When you learned that your spouse cheated—or may still be carrying on an affair—did your life stop? Was “divorce” one of the first things that popped into your head?
Affair victims struggle with what their next step should be: try to save the marriage and attempt marriage counseling, or just divorce now because they don’t think they could ever move past the affair.
In this post, I’ll help you make a decision by providing you a starting point: questions to ask yourself when considering whether to seek marriage help, or divorce.
Your spouse’s cheating has the effect of pulling the rug out from under you while also crumbling the foundation of your marriage and annihilating your vows to one another.
Despite the devastation, many victims of an affair have a desire to save their marriage, with the affair being just a very excruciating bump in the road. They think, “I have invested many years with this person—sacrificing, negotiating and accommodating—why should I give all that effort away to someone else? I want things to go back to the way they once were.”
In this post, I’ll show you why going “back” maybe isn’t such a hot idea, and give you some steps to get your efforts to save your marriage moving forward toward a stronger, healthier, happier marriage.
You may feel like your life imploded when you learned that your spouse cheated—or may still be carrying on an affair. The news rocked your feelings of stability and safety in the marriage. Your biggest question at the moment may be:
Should I go to counseling with my spouse, or should I drive straight over to the divorce lawyer?

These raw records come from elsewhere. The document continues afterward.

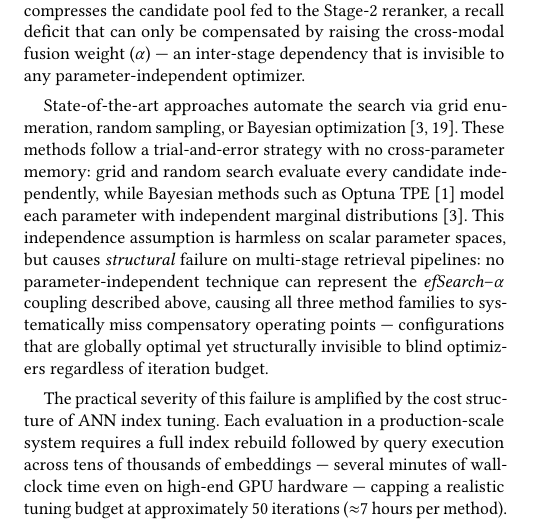
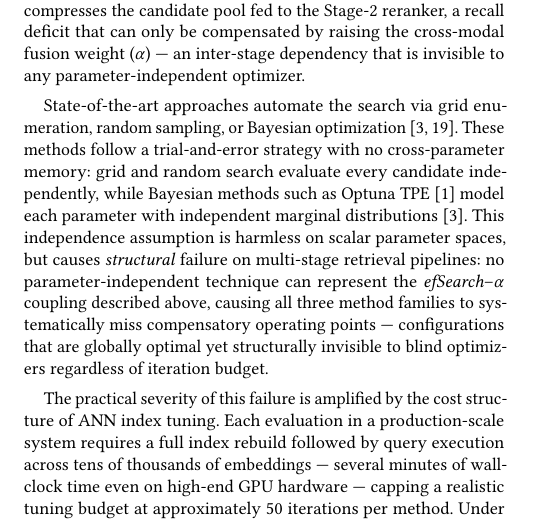
Before and after one commit to shahrzadesmat/Agentic_VDMS, a LaTeX paper (main.tex): part of one column of page 1 of 14, cut so that both start at the same text. Compiled offline with pdfLaTeX.

Commit message:
Intro ¶3: drop ≈7 hours — equally hardware-dependent as 7-8 min/iter

```diff
--- a/main.tex
+++ b/main.tex
@@ -247,7 +247,7 @@ index tuning.
 Each evaluation in a production-scale system requires a full index rebuild followed
 by query execution across tens of thousands of embeddings --- several minutes of
 wall-clock time even on high-end GPU hardware --- capping a realistic tuning budget
-at approximately 50 iterations ($\approx$7 hours per method).
+at approximately 50 iterations per method.
 Under this constraint, a method that spends even 10--15 early iterations in
 suboptimal regions of the \textit{efSearch}--$\alpha$ landscape does not merely
 converge slowly: it \emph{fails} to locate the globally optimal configuration
```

In this post, I’ll help you answer this question by providing you a starting point: questions to ask yourself as you decide whether to seek marriage help, or divorce.